The boxing world lost one of our most iconic stars today, as the great Jake LaMotta passed away in Miami at age 95. Active as a pro from 1941 until 1954, he was one of the last remaining sports stars of the World War II era.
He was also an unlikely candidate for such longevity. A relentless, pressure fighter, he absorbed tremendous punishment inside of the ring. He inflicted even more on himself outside of the it, through hard drinking and harder living.
Then again, he was the man who remained standing until the bitter end against Sugar Ray Robinson during the “Valentine’s Day Massacre” in 1952. We should have known all along that he was never going to be an easy foe for Father Time to put away.
LaMotta defeated such legends as Fritzie Zivic, Jackie Wilson, Lloyd Marshall, Holeman Williams, Tony Janiro and Tommy Yarosz. In June 1949, he defeated the greatest fighter in French history, Marcel Cerdan, to win the Middleweight Championship of the World.
But LaMotta’s name will be forever linked to one other: Robinson’s. In the early 1940s, they were the two most avoided fighters in the sport. Nobody would let LaMotta near the middleweight belt and Robinson couldn’t get a shot at the welterweight crown. So the two faced off against each other, again and again.
Between 1942 and 1945, they fought five times. Robinson is the greatest pound-for-pound boxer to ever live, but when he was at his best, nobody was a tougher opponent for him than LaMotta. LaMotta won just one of these fights, but the other four were very close, hard-fought battles and that lone win by LaMotta was the only loss Robinson took during the first 10 years and 130 fights of his career.

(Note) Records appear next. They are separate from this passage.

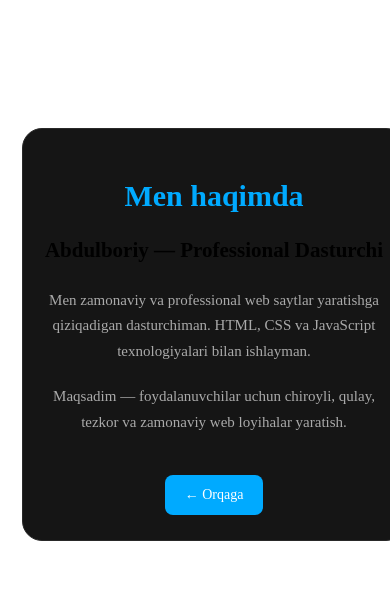
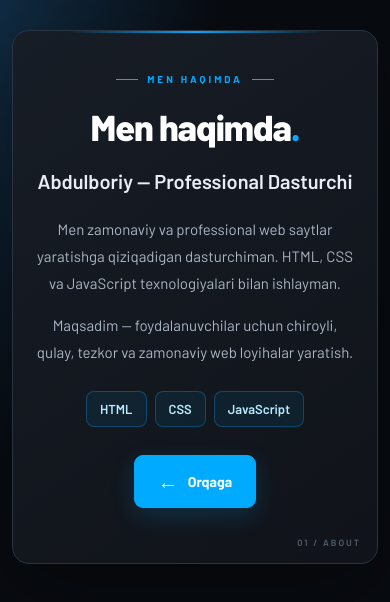
Before and after one commit to adhamjonovabdulboriy75-png/shaqsiy, a plain HTML site: page batafsil.html in a window 390 px wide. Drawn offline with Linux system fonts and the light colour scheme.

Commit message:
Sayt yangilandi

```diff
--- a/assets/css/batafsil.css
+++ b/assets/css/batafsil.css
@@ -1,98 +1,238 @@
-.about-btn {
-    display: inline-block;
-    padding: 13px 25px;
+
+@import url('https://fonts.googleapis.com/css2?family=Barlow:wght@400;500;600;700;800&display=swap');
+
+* {
+    margin: 0;
+    padding: 0;
+    box-sizing: border-box;
+}
+
+body {
+    min-height: 100vh;
+    padding: 60px 24px;
+    display: flex;
+    justify-content: center;
+    align-items: flex-start;
+    font-family: 'Barlow', sans-serif;
+    background:
+        radial-gradient(ellipse at top left, #102b42 0%, transparent 40%),
+        #080b10;
+    color: #fff;
+}
+
+.detail {
+    position: relative;
+    width: 100%;
+    max-width: 900px;
+    margin: 30px auto;
+    padding: 75px 80px;
+    overflow: hidden;
+    text-align: center;
+    background: linear-gradient(145deg, #171d26, #101319);
+    border: 1px solid #293440;
+    border-radius: 24px;
+    box-shadow: 0 25px 80px rgba(0, 0, 0, 0.35);
+}
+
+.detail::before {
+    content: "";
+    position: absolute;
+    top: 0;
+    left: 15%;
+    width: 70%;
+    height: 2px;
+    background: linear-gradient(90deg, transparent, #00aaff, transparent);
+}
+
+.detail__top {
+    display: flex;
+    justify-content: center;
+    align-items: center;
+    gap: 14px;
+    margin-bottom: 24px;
+}
+
+.detail__line {
+    width: 35px;
+    height: 1px;
     background: #00aaff;
-    color: white;
-    text-decoration: none;
+}
+
+.detail__label {
+    color: #00aaff;
+    font-size: 12px;
+    font-weight: 700;
+    letter-spacing: 4px;
+}
+
+.detail h1 {
+    margin-bottom: 22px;
+    font-size: clamp(36px, 5vw, 58px);
+    font-weight: 800;
+    letter-spacing: -1.5px;
+}
+
+.detail h1 span {
+    color: #00aaff;
+}
+
+.detail h2 {
+    margin-bottom: 25px;
+    color: #e8edf4;
+    font-size: clamp(19px, 2.5vw, 27px);
+    font-weight: 600;
+}
+
+.detail p {
+    max-width: 680px;
+    margin: 0 auto 18px;
+    color: #aab5c3;
+    font-size: 17px;
+    line-height: 1.9;
+}
+
+.detail__skills {
+    display: flex;
+    justify-content: center;
+    flex-wrap: wrap;
+    gap: 12px;
+    margin-top: 30px;
+}
+
+.detail__skills span {
+    padding: 10px 20px;
+    color: #b9eaff;
+    font-size: 14px;
+    font-weight: 600;
+    background: rgba(0, 170, 255, 0.08);
+    border: 1px solid rgba(0, 170, 255, 0.3);
     border-radius: 8px;
     transition: 0.3s;
 }
 
-.about-btn:hover {
-    background: #0077ff;
+.detail__skills span:hover {
+    color: #fff;
+    background: #009fe8;
     transform: translateY(-3px);
 }
 
-.detail {
-    max-width: 800px;
-    margin: 100px auto;
-    padding: 50px;
-    text-align: center;
-    background: #151515;
-    border: 1px solid #292929;
-    border-radius: 20px;
+.back-btn {
+    display: inline-flex;
+    align-items: center;
+    justify-content: center;
+    gap: 10px;
+    margin-top: 38px;
+    padding: 14px 28px;
+    color: #fff;
+    font-size: 15px;
+    font-weight: 700;
+    text-decoration: none;
+    background: #00aaff;
+    border: 1px solid #00aaff;
+    border-radius: 9px;
+    box-shadow: 0 8px 25px rgba(0, 170, 255, 0.18);
+    transition: 0.3s;
 }
 
-.detail h1 {
-    color: #00aaff;
-    font-size: 45px;
-    margin-bottom: 25px;
+.back-btn:hover {
+    background: #0088cc;
+    border-color: #0088cc;
+    box-shadow: 0 10px 30px rgba(0, 170, 255, 0.3);
+    transform: translateY(-3px);
 }
 
-.detail h2 {
-    font-size: 28px;
-    margin-bottom: 25px;
+.back-btn span {
+    font-size: 20px;
 }
 
-.detail p {
-    color: #aaa;
-    line-height: 1.8;
-    margin-bottom: 20px;
+.detail__number {
+    position: absolute;
+    right: 25px;
+    bottom: 22px;
+    color: #536170;
+    font-size: 11px;
+    font-weight: 600;
+    letter-spacing: 2px;
 }
 
-.back-btn {
-    display: inline-block;
-    margin-top: 20px;
-    padding: 12px 25px;
-    background: #00aaff;
-    color: white;
-    text-decoration: none;
-    border-radius: 8px;
+@media (max-width: 991px) {
+    body {
+        padding: 35px 20px;
+    }
+
+    .detail {
+        max-width: 720px;
+        margin: 20px auto;
+        padding: 55px 40px;
+    }
+
+    .detail p {
+        font-size: 16px;
+    }
 }
-@media (max-width: 991px) {
+
+@media (max-width: 575px) {
+    body {
+        padding: 15px 12px;
+    }
+
     .detail {
-        width: 90%;
-        max-width: 700px;
-        padding: 40px;
+        margin: 15px auto;
+        padding: 42px 20px 55px;
+        border-radius: 17px;
+    }
+
+    .detail__top {
+        gap: 9px;
+        margin-bottom: 20px;
+    }
+
+    .detail__line {
+        width: 22px;
+    }
+
+    .detail__label {
+        font-size: 10px;
+        letter-spacing: 3px;
     }
 
     .detail h1 {
-        font-size: 40px;
+        margin-bottom: 18px;
+        font-size: 36px;
+        letter-spacing: -1px;
     }
 
     .detail h2 {
-        font-size: 26px;
+        margin-bottom: 20px;
+        font-size: 20px;
+        line-height: 1.5;
     }
 
     .detail p {
-        font-size: 17px;
-    }
-}
-@media (max-width: 575px) {
-    body {
-        padding: 20px 14px;
+        margin-bottom: 15px;
+        font-size: 15px;
+        line-height: 1.8;
     }
 
-    .detail {
-        width: 100%;
-        padding: 25px 18px;
+    .detail__skills {
+        gap: 8px;
+        margin-top: 25px;
     }
 
-    .detail h1 {
-        font-size: 30px;
-    }
-
-    .detail h2 {
-        font-size: 21px;
-    }
-
-    .detail p {
-        font-size: 15px;
-        line-height: 1.7;
+    .detail__skills span {
+        padding: 9px 13px;
+        font-size: 13px;
     }
 
     .back-btn {
-        padding: 12px 20px;
+        margin-top: 28px;
+        padding: 13px 23px;
         font-size: 14px;
     }
+
+    .detail__number {
+        right: 16px;
+        bottom: 15px;
+        font-size: 9px;
+    }
 }
--- a/batafsil.html
+++ b/batafsil.html
@@ -1,3 +1,4 @@
+
 <!DOCTYPE html>
 <html lang="uz">
 <head>
@@ -7,19 +8,41 @@
     <link rel="stylesheet" href="./assets/css/batafsil.css">
 </head>
 <body>
-    <section class="detail">
-        <h1>Men haqimda</h1>
+
+    <main class="detail">
+        <div class="detail__top">
+            <span class="detail__line"></span>
+            <span class="detail__label">MEN HAQIMDA</span>
+            <span class="detail__line"></span>
+        </div>
+
+        <h1>Men haqimda<span>.</span></h1>
+
         <h2>Abdulboriy — Professional Dasturchi</h2>
+
         <p>
             Men zamonaviy va professional web saytlar yaratishga
             qiziqadigan dasturchiman. HTML, CSS va JavaScript
             texnologiyalari bilan ishlayman.
         </p>
+
         <p>
             Maqsadim — foydalanuvchilar uchun chiroyli, qulay,
             tezkor va zamonaviy web loyihalar yaratish.
         </p>
-        <a href="header.html" class="back-btn">← Orqaga</a>
-    </section>
+
+        <div class="detail__skills">
+            <span>HTML</span>
+            <span>CSS</span>
+            <span>JavaScript</span>
+        </div>
+
+        <a href="header.html" class="back-btn">
+            <span>←</span> Orqaga
+        </a>
+
+        <div class="detail__number">01 / ABOUT</div>
+    </main>
+
 </body>
 </html>
```
Also changed, not shown: header.html (+1 -1 lines).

Even in their final bout, the previously mentioned Valentine’s Day Massacre, which ended with LaMotta getting battered and stopped on his feet in Round 13, the two were nip and tuck during the first 12 rounds.

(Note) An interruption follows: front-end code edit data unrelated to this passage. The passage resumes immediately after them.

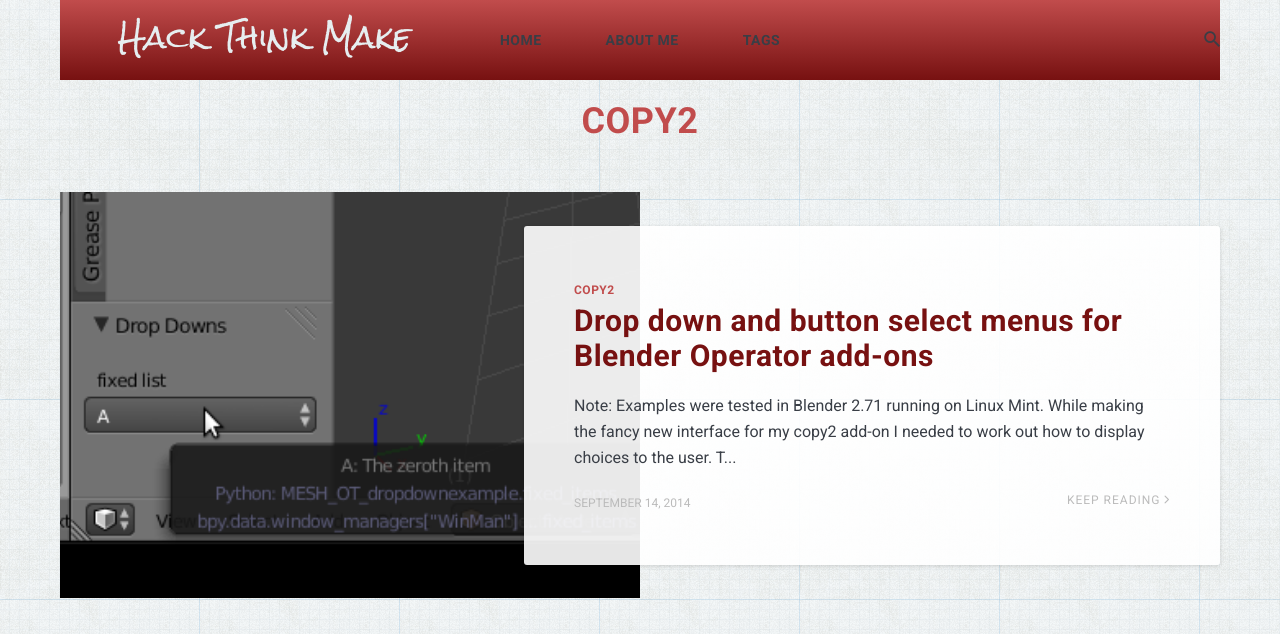
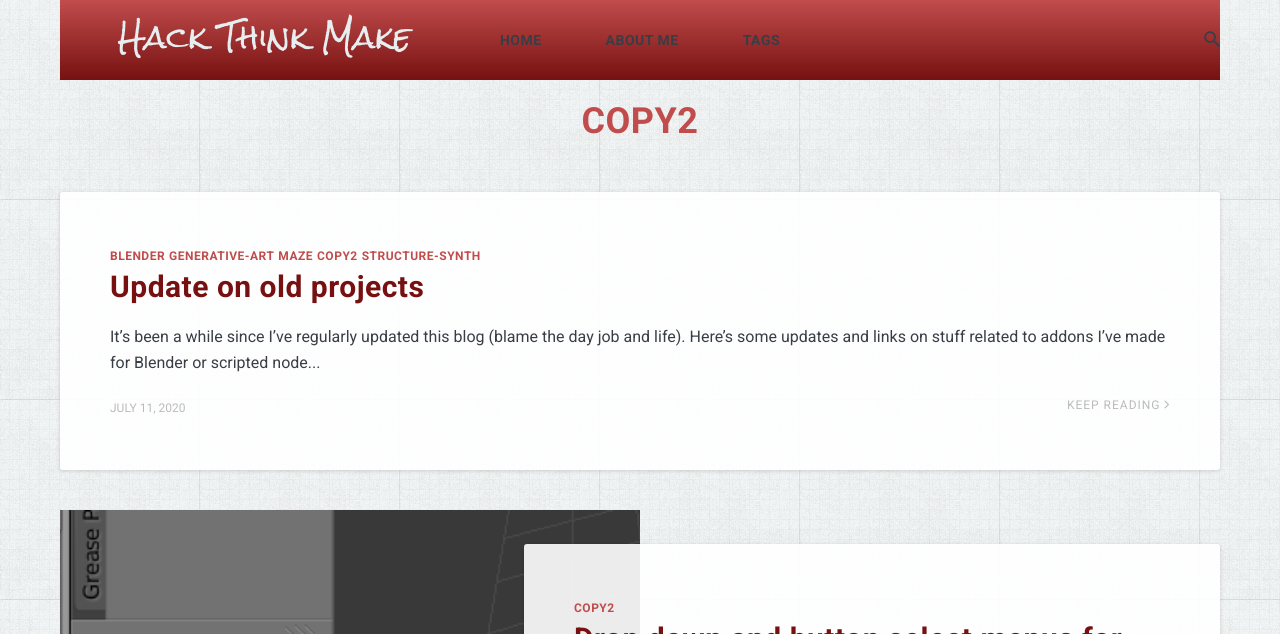
Before and after one commit to elfnor/ltm, a Jekyll site: the page built from tag/copy2.md, in a window 1280 px wide and 900 px high, cut to the strip 0-634 px from the top of the window. Built offline with Jekyll 4.4.1, drawn with Linux system fonts in a browser that asks for light colours; nearby versions of some CDN libraries.

Commit message:
quotes on date

```diff
--- a/_posts/my-stuff-around-the-web.md
+++ b/_posts/2020-07-22-my-stuff-around-the-web.md
@@ -1,8 +1,8 @@
 ---
 author: elfnor
-date: 2020-07-11
+date: '2020-07-11'
 layout: post
-tags:
+tags: blender generative-art maze copy2 structure-synth
 title: Update on old projects
 ---
 
```
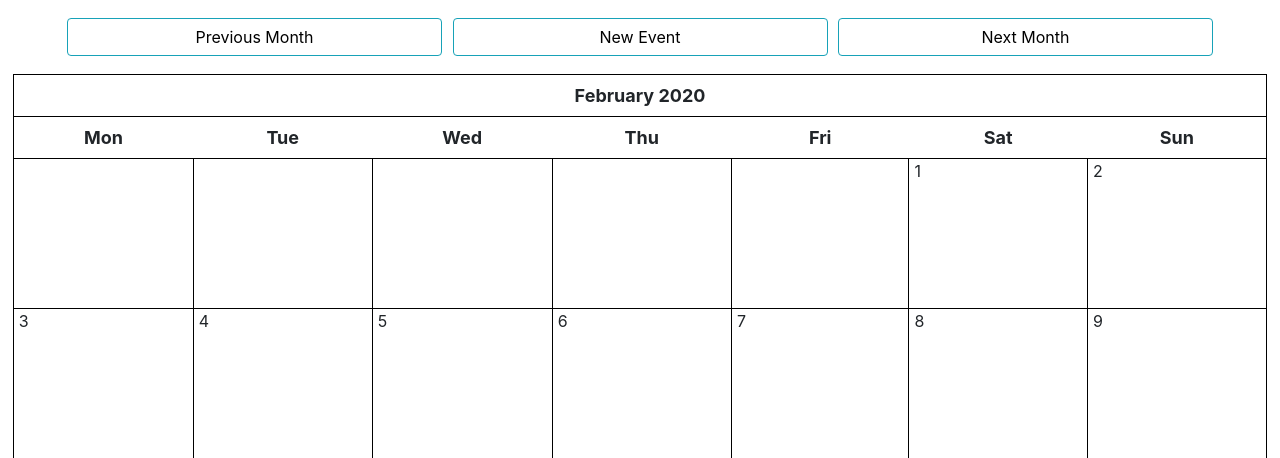
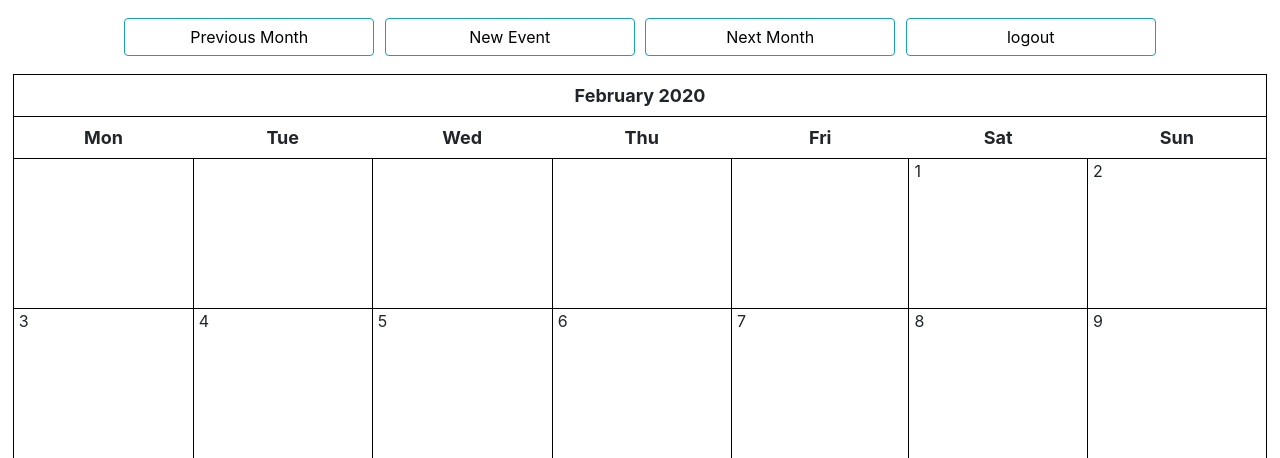
Before and after one commit to GentaShibasaki/Polyglottal, a Django app: page /calendar/ in a window 1280 px wide. Shown: the top 458 px of the page. Run offline with Django 3.2, Linux system fonts and the light colour scheme; data that the repository does not hold is empty; some libraries are stand-ins or nearby versions.

Commit message:
created logout

```diff
--- a/Demo_Calendar/settings.py
+++ b/Demo_Calendar/settings.py
@@ -91,6 +91,7 @@ ACCOUNT_EMAIL_REQUIRED = True
 
 # page transition after login / logout
 LOGIN_REDIRECT_URL = 'cal:calendar'
+LOGOUT_REDIRECT_URL = '/login'
 ACCOUNT_LOGOUT_REDIRECT_URL = ''
 
 # configuration of logout
--- a/Demo_Calendar/urls.py
+++ b/Demo_Calendar/urls.py
@@ -15,10 +15,16 @@ Including another URLconf
 """
 from django.contrib import admin
 from django.urls import include, path
+from django.conf import settings
+from django.contrib.auth import views as auth_views
+from accounts import views as accounts_views
+
 
 urlpatterns = [
     # path('Calendar_Component/', include('Calendar_Component.urls')),
     path('admin/', admin.site.urls),
+    path('logout/', auth_views.LogoutView.as_view(), name='logout'),
+    # path('login/', auth_views.LoginView.as_view(), name='login'),
     path('', include('allauth.urls')),
     path('', include('cal.urls')),
 ]
--- a/accounts/templates/account/email_confirm.html
+++ b/accounts/templates/account/email_confirm.html
@@ -7,7 +7,7 @@
       {% if confirmation%}
       <p>
         if you want to finish registering this information, please put the
-        button below
+        button below}
       </p>
 
       <form
--- a/accounts/templates/account/login.html
+++ b/accounts/templates/account/login.html
@@ -14,10 +14,7 @@
 
         <button class="btn" type="sibmit">log in</button>
         <p>
-          <a
-            class="button secondaryAction"
-            href="{% url 'account_reset_password'%}"
-          >
+          <a class="button secondaryAction" href="{% url 'account_reset_password'%}">
             Do you forget your password?
           </a>
         </p>
--- a/cal/templates/cal/calendar.html
+++ b/cal/templates/cal/calendar.html
@@ -3,21 +3,27 @@
   <a
     class="btn btn-info"
     href="{% url 'cal:calendar' %}?{{prev_month}}"
-    style="width:30%; margin:3px;"
+    style="width:20%; margin:3px;"
     >Previous Month</a
   >
   <a
     class="btn btn-info"
     href="{% url 'cal:event_new' %}"
-    style="width:30%; margin:3px;"
+    style="width:20%; margin:3px;"
   >
     New Event
   </a>
   <a
     class="btn btn-info"
     href="{% url 'cal:calendar' %}?{{next_month}}"
-    style="width:30%; margin:3px;"
+    style="width:20%; margin:3px;"
     >Next Month</a
+  >
+  <a
+    class="btn btn-info"
+    href="{% url 'logout' %}"
+    style="width:20%; margin:3px;"
+    >logout</a
   >
 </div>
 {{ calendar }} {% endblock %}
```
Also changed, not shown: accounts/views.py (+6 -1 lines).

LaMotta’s long life also gave him the room to rehabilitate his public image. He notoriously threw a fight against Billy Fox in 1947 and later admitted as much before a Congressional Committee. The event left him reviled for years, but it is important to understand the degree to which organized crime controlled boxing during the era–LaMotta’s decision to take a dive was an anguishing one, arrived at after years of being denied the spotlight he deserved.
In 1980, Robert De Niro turned in what remains his greatest performance, portraying LaMotta in Martin Scorsese’s film adaptation of LaMotta’s autobiography. The film has made him one of boxing’s most famous legends.
One of my favorite memories as a boxing fan is seeing LaMotta riding in the back of a convertible during the Hall-of-Fame Parade of Champions in Canastota, New York. At the time, he must have already been 90, but every fan watching on the sidewalk knew who he was and shouted their affection.